When Kele Okereke made a dance album back in 2010 no-one was in the slightest bit surprised. For all the talk of his band, Bloc Party, being 'angular' or 'art rock', their third album, 2008’s Intimacy, was a comfortably electronic affair, and Okereke himself had been talking up his interest in the housier end of music for some time.
Less expected was his next move - returning to Bloc Party and making a proper alt-rock record, 2012’s Four, a full throttle punk album verging on hardcore and grunge in places. Artists are always at their most interesting when they’re working in opposition to their last release, and Okereke (ditching the surname and known, Kylie like, simply as Kele for solo purposes) has managed to pull against both of his previous two projects, abandoning the thunderous guitars of Four but also rejecting the high-NRG wub-wub-wubbing of his debut. Instead, Trick, his second proper solo release, is a far more minimal affair of subtle electronica, moody UK Garage and low-key dub step. It makes it easily the most interesting work he’s put his name to since Intimacy itself.

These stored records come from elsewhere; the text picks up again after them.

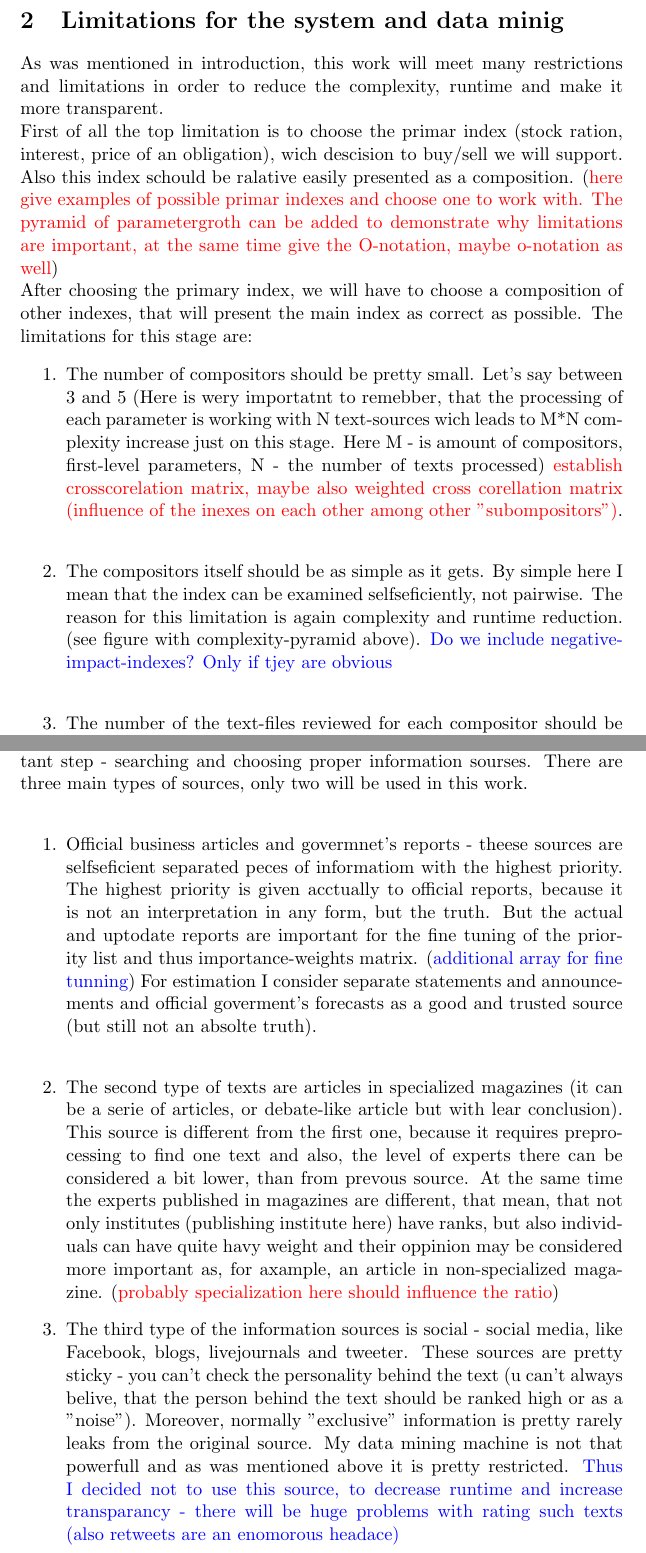
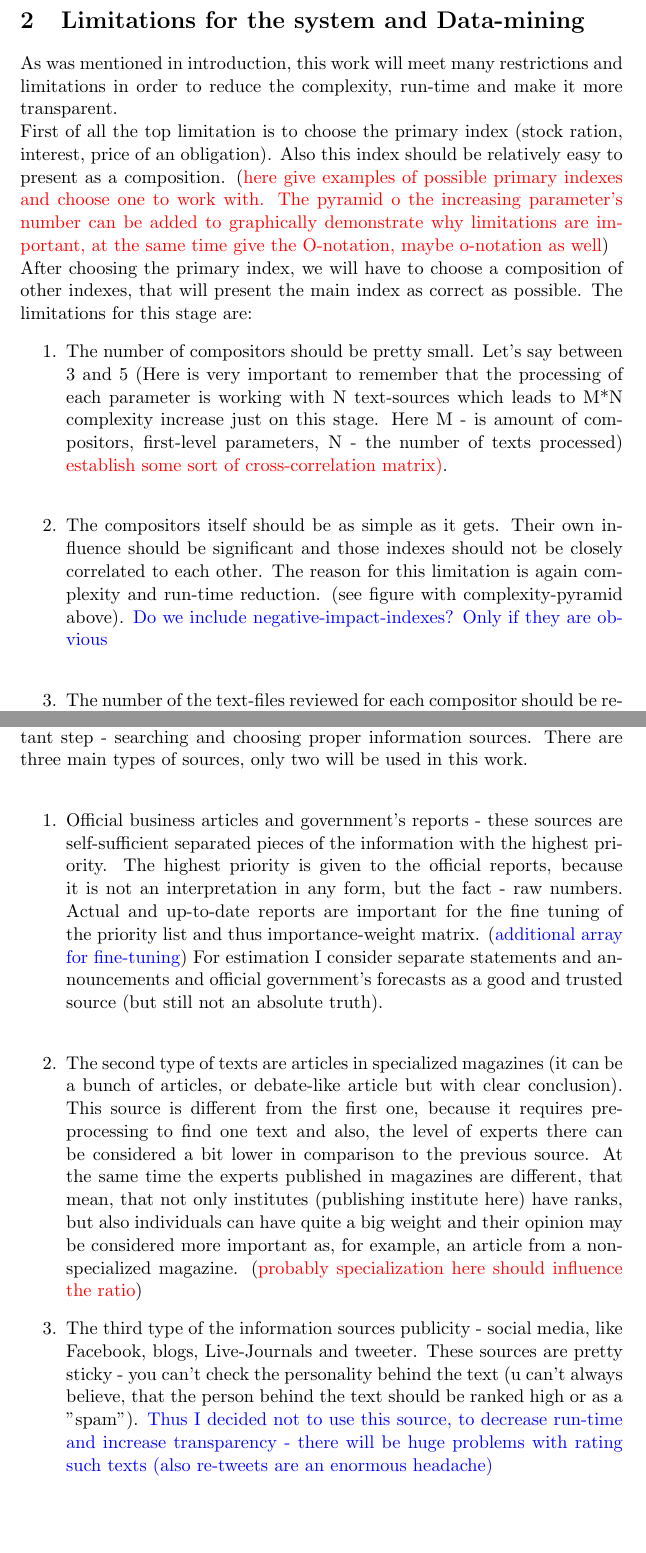
Before and after one commit to scottwedge/uni-stuff, a LaTeX document (Uni/Introduction.tex): two parts of pages 3 and 5 of 6, joined at a grey line, cut so that both start at the same text, the shorter picture padded with empty space. Compiled offline with pdfLaTeX.

Commit message:
Detailed Introduction of the Idea first spell-checking

```diff
--- a/Uni/Introduction.tex
+++ b/Uni/Introduction.tex
@@ -30,12 +32,12 @@ The main focus of the system is to support trader's descision, but this data is
 In order to check the hypothesis certain system will be buil that deals with every stage mentioned above. But first of all limitations for the system need to be set.
 
 \newpage
-\section{Limitations for the system and data minig}
-As was mentioned in introduction, this work will meet many restrictions and limitations in order to reduce the complexity, runtime and make it more transparent. \\
-First of all the top limitation is to choose the primar index (stock ration, interest, price of an  obligation), wich descision to buy/sell we will support. Also this index schould be ralative easily presented as a composition. (\textcolor{red}{here give examples of possible primar indexes and choose one to work with. The pyramid of parametergroth can be added to demonstrate why limitations are important, at the same time give the O-notation, maybe o-notation as well})\\
+\section{Limitations for the system and Data-mining}
+As was mentioned in introduction, this work will meet many restrictions and limitations in order to reduce the complexity, run-time and make it more transparent. \\
+First of all the top limitation is to choose the primary index (stock ration, interest, price of an  obligation). Also this index should be relatively easy to present as a composition. (\textcolor{red}{here give examples of possible primary indexes and choose one to work with. The pyramid o the increasing parameter's number can be added to graphically demonstrate why limitations are important, at the same time give the O-notation, maybe o-notation as well})\\
 After choosing the primary index, we will have to choose a composition of other indexes, that will present the main index as correct as possible. The limitations for this stage are:
 \begin{enumerate}
-	\item The number of compositors should be pretty small. Let's say between 3 and 5 (Here is wery importatnt to remebber, that the processing of each parameter is working with N text-sources wich leads to M*N complexity increase just on this stage. Here M - is amount of compositors, first-level parameters, N - the number of texts processed) \textcolor{red}{establish crosscorelation matrix, maybe also weighted cross corellation matrix (influence of the inexes on each other among other "subompositors")}.\\
-	\item The compositors itself should be as simple as it gets. By simple here I mean that the index can be examined selfseficiently, not pairwise. The reason for this limitation is again complexity and runtime reduction. (see figure with complexity-pyramid above). \textcolor{blue}{Do we include negative-impact-indexes? Only if tjey are obvious}\\
-	\item The number of the text-files reviewed for each compositor should be restricted. Here let's set the number to 25-50 texts. All found textes will be processed and each text will get an unique id. The way how these IDs are composed defines the number of futher limitations (transparency and complexity reduction)\\
+	\item The number of compositors should be pretty small. Let's say between 3 and 5 (Here is very important to remember that the processing of each parameter is working with N text-sources which leads to M*N complexity increase just on this stage. Here M - is amount of compositors, first-level parameters, N - the number of texts processed) \textcolor{red}{establish some sort of cross-correlation matrix)}.\\
+	\item The compositors itself should be as simple as it gets. Their own influence should be significant and those indexes should not be closely correlated to each other. The reason for this limitation is again complexity and run-time reduction. (see figure with complexity-pyramid above). \textcolor{blue}{Do we include negative-impact-indexes? Only if they are obvious}\\
+	\item The number of the text-files reviewed for each compositor should be restricted. Here let's set the number to 25-50 texts. All found texts will be processed and each text will get an unique id. The way how these IDs are composed defines the number of further limitations (transparency and complexity reduction)\\
 	\begin{enumerate}
@@ -49,13 +51,13 @@ These were main limitations for data mining. (\textcolor{red}{types of sources
 
 \newpage
 \section{Data Mining}
-After setting limitations for the number of parameters, we start an important step - searching and choosing proper information sourses.
+After setting limitations for the number of parameters, we start an important step - searching and choosing proper information sources.
 There are three main types of sources, only two will be used in this work.\\
 \begin{enumerate}
-	\item Official business articles and govermnet's reports - theese sources are selfseficient separated peces of informatiom with the highest priority. The highest priority is given acctually to official reports, because it is not an interpretation in any form, but the truth. But the actual and uptodate reports are important for the fine tuning of the priority list and thus importance-weights matrix. (\textcolor{blue}{additional array for fine tunning}) For estimation I consider separate statements and announcements and official goverment's forecasts as a good and trusted source (but still not an absolte truth).\\
-	 \item The second type of texts are articles in specialized magazines (it can be a serie of articles, or debate-like article but with lear conclusion). This source is different from the first one, because it requires preprocessing to find one text and also, the level of experts there can be considered a bit lower, than from prevous source. At the same time the experts published in magazines are different, that mean, that not only institutes (publishing institute here) have ranks, but also individuals can have quite havy weight and their oppinion may be considered more important as, for axample, an article in non-specialized magazine. (\textcolor{red}{probably specialization here should influence the ratio})
-	 \item The third type of the information sources is social - social media, like Facebook, blogs, livejournals and tweeter. These sources are pretty sticky - you can't check the personality behind the text (u can't always belive, that the person behind the text should be ranked high or as a "noise"). Moreover, normally "exclusive" information is pretty rarely leaks from the original source. My data mining machine is not that powerfull and as was mentioned above it is pretty restricted.
-\textcolor{blue}{Thus I decided not to use this source, to decrease runtime and increase transparancy - there will be huge problems with rating such texts (also retweets are an enomorous headace)}
+	\item Official business articles and government's reports - these sources are self-sufficient separated pieces of the information with the highest priority. The highest priority is given to the official reports, because it is not an interpretation in any form, but the fact - raw numbers. Actual and up-to-date reports are important for the fine tuning of the priority list and thus importance-weight matrix. (\textcolor{blue}{additional array for fine-tuning}) For estimation I consider separate statements and announcements and official government's forecasts as a good and trusted source (but still not an absolute truth).\\
+	 \item The second type of texts are articles in specialized magazines (it can be a bunch of articles, or debate-like article but with clear conclusion). This source is different from the first one, because it requires pre-processing to find one text and also, the level of experts there can be considered a bit lower in comparison to the previous source. At the same time the experts published in magazines are different, that mean, that not only institutes (publishing institute here) have ranks, but also individuals can have quite a big weight and their opinion may be considered more important as, for example, an article from a non-specialized magazine. (\textcolor{red}{probably specialization here should influence the ratio})
+	 \item The third type of the information sources publicity - social media, like Facebook, blogs, Live-Journals and tweeter. These sources are pretty sticky - you can't check the personality behind the text (u can't always believe, that the person behind the text should be ranked high or as a "spam").
+\textcolor{blue}{Thus I decided not to use this source, to decrease run-time and increase transparency - there will be huge problems with rating such texts (also re-tweets are an enormous headache)}
 \end{enumerate}
 
 \newpage
```
Also changed, not shown: Uni/Introduction.tex (30 more changed lines), 1 other file.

Lyrically this is the singer's most direct and personal album to date: lovelorn, vulnerable and actually rather steamy in places, Okereke clearly has sex on his mind. It’s not raunchy though, it’s yearning, occasionally even pleading, as on album highlight ‘My Hotel Room’ ("My hotel room is not too far, we can talk for hours, I’ll show you stuff”) and closing track ‘Stay The Night’ (”stay the whole night, I know that you want to, son.” Elsewhere a man known for being laughably obtuse sings with sincerity and simplicity: “In your absence I unravel” goes the chorus to ‘Closer’, while ‘Year Zero’ has him declaring that “Usually love let’s me down, no-one like you sticks around”. It’s a long way from “At the Trois Garcons we meet at precisely 9 o’clock/I order my foie gras and I eat it with complete disdain” (yes, he actually wrote that.)
The watchword across Trick is 'elegance'. This is an extremely elegant record, the unfussiest thing Okereke has put his name too. He’s not hiding behind the music here, as it could be argued he has before, and there’s no over-complication: Trick works because of its minimalism, utilising some of the tricks Katy B used for LIttle Red’s more subtle moments back at the beginning of the year, but stripping them back further. Most tracks rest on a pulsing beat, augmented by basic synth lines, or the subtlest of spidery guitars. It’s a dance record, yes, but one that few people are going to be actually dancing to, marking it apart from its predecessor, The Boxer and the likes of ‘Tenderoni’, a song aimed only at the dance floor at the expense of any real emotional connection. Here, musically as lyrically, Okereke seems concerned with emotional connection first and foremost, making this a plaintive and engaging experience throughout.
8Marc Burrows's Score